> What the exercise asks
Go through the entries and tally the lines containing the word "HTML". Only the total is wanted.

★ ★ ★ ★ ★

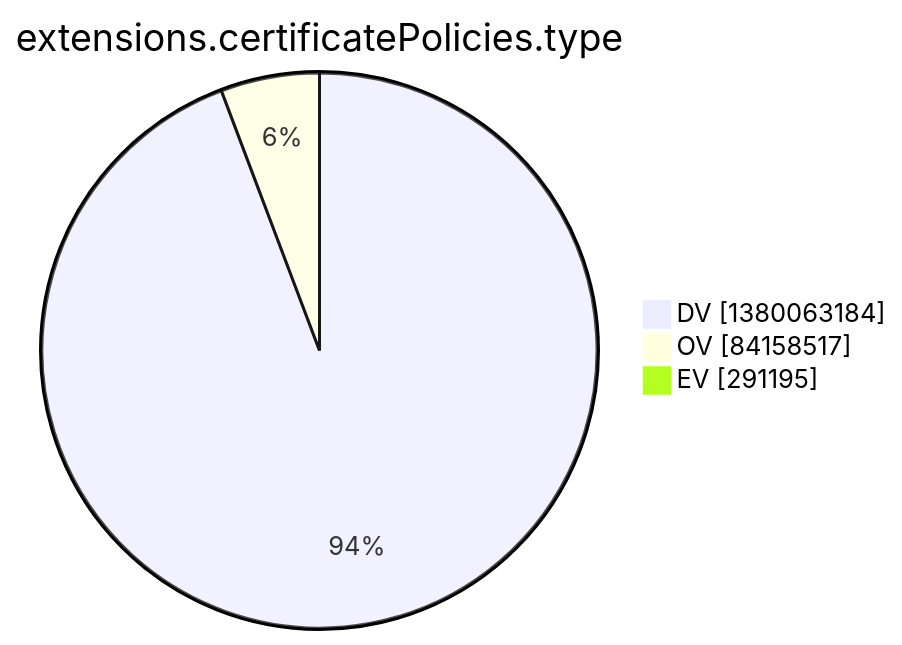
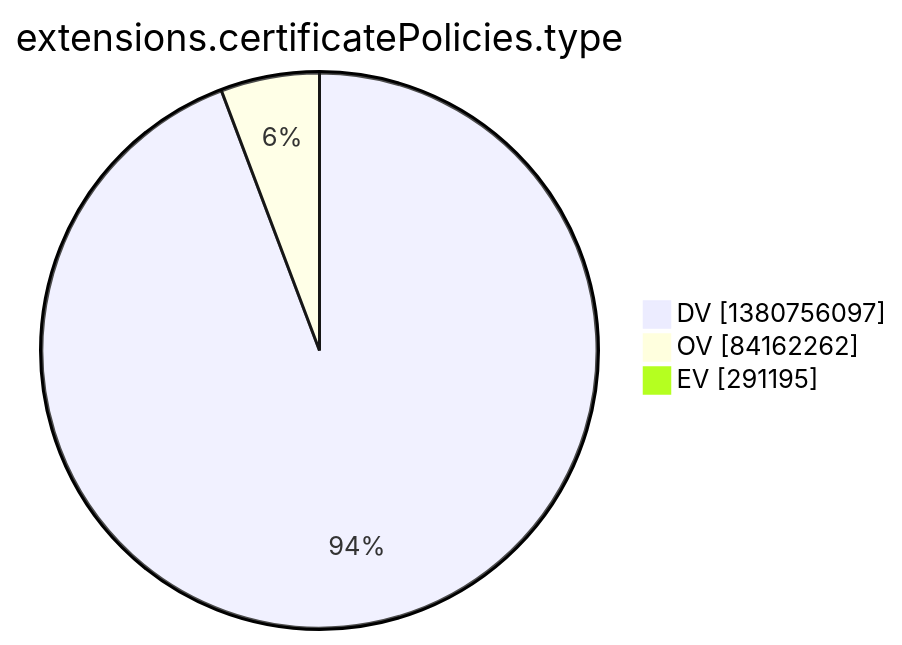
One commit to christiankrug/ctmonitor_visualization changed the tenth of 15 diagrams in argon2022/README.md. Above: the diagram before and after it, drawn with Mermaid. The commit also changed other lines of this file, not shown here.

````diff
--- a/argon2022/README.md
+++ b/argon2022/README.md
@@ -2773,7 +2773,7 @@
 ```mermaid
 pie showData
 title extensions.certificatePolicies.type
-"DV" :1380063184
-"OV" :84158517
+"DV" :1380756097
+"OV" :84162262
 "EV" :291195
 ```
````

★ ★ ★ ★ ★

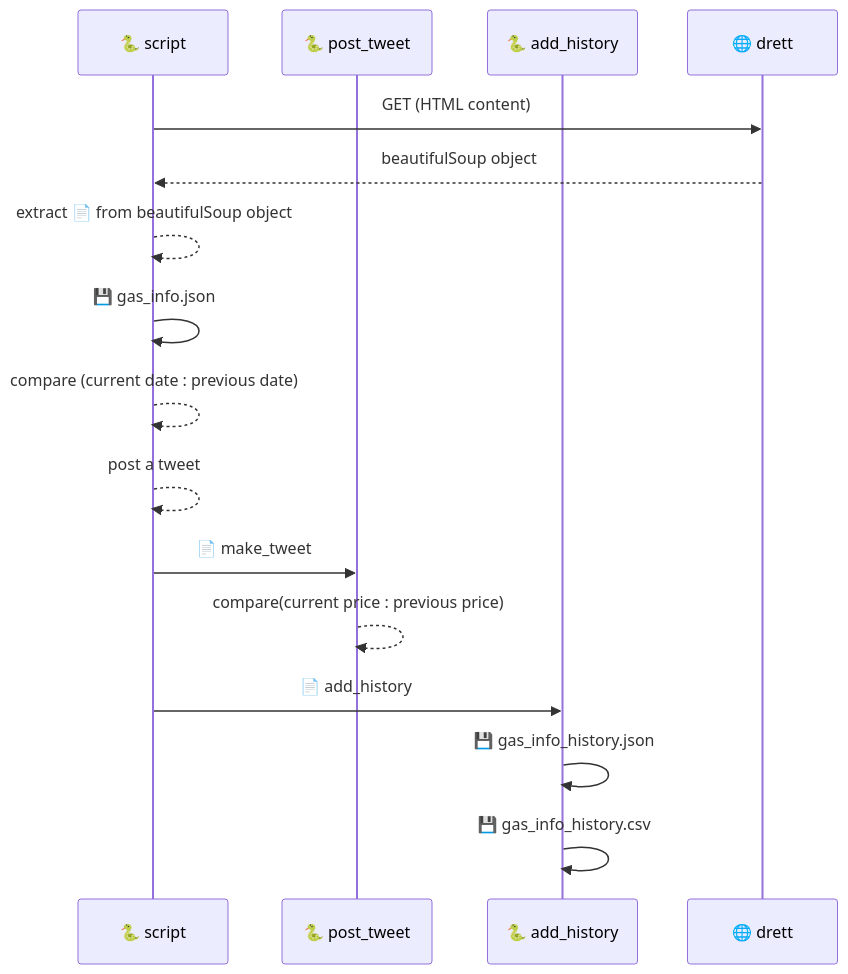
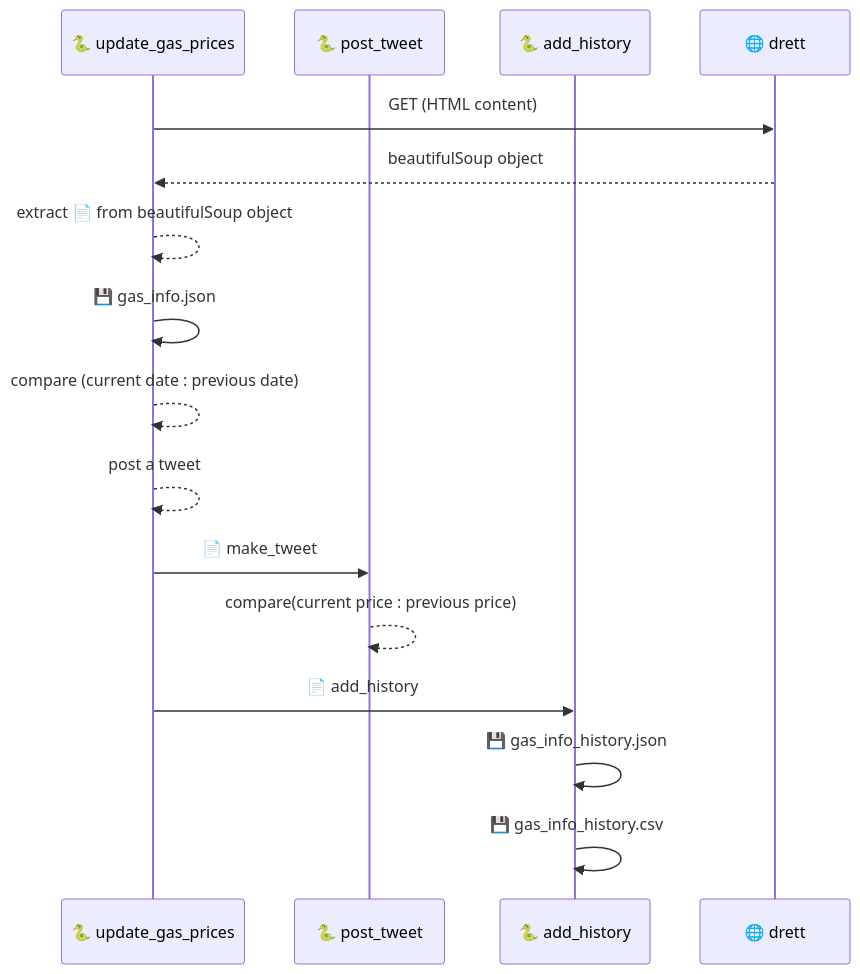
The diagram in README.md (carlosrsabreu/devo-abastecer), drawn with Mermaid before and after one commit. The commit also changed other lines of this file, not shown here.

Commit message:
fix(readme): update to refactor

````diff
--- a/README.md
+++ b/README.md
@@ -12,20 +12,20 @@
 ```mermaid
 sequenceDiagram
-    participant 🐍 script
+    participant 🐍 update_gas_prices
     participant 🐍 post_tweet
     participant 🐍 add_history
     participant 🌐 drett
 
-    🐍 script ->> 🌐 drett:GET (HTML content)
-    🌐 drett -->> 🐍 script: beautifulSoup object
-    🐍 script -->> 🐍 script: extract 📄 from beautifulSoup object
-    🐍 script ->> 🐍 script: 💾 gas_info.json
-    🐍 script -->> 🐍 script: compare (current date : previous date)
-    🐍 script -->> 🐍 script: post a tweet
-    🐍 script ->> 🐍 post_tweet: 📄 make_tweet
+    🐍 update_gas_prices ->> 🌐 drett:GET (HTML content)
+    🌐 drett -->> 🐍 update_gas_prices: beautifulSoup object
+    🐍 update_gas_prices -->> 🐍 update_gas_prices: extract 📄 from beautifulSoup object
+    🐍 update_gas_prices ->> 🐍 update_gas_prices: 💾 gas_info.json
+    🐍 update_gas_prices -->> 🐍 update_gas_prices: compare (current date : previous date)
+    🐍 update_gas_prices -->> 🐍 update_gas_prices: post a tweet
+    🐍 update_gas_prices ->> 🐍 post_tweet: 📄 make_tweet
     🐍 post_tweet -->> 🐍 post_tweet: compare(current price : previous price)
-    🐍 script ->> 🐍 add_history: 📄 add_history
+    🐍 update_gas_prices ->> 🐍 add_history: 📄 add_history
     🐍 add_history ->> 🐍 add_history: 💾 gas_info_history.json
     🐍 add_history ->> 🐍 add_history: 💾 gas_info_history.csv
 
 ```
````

★ ★ ★ ★ ★

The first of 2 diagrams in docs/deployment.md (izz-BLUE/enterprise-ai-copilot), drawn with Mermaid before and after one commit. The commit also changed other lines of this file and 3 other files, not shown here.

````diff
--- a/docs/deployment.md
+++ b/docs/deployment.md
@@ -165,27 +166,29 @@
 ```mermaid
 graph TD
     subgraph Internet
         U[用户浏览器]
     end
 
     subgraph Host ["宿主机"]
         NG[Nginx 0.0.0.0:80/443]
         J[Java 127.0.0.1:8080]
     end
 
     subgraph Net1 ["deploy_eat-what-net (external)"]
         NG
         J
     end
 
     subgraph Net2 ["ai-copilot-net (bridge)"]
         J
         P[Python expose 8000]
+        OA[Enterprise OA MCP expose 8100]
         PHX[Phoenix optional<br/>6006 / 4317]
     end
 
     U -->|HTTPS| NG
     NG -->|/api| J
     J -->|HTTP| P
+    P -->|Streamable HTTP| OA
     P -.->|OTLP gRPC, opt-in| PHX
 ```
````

★ ★ ★ ★ ★

> Completed exercise
2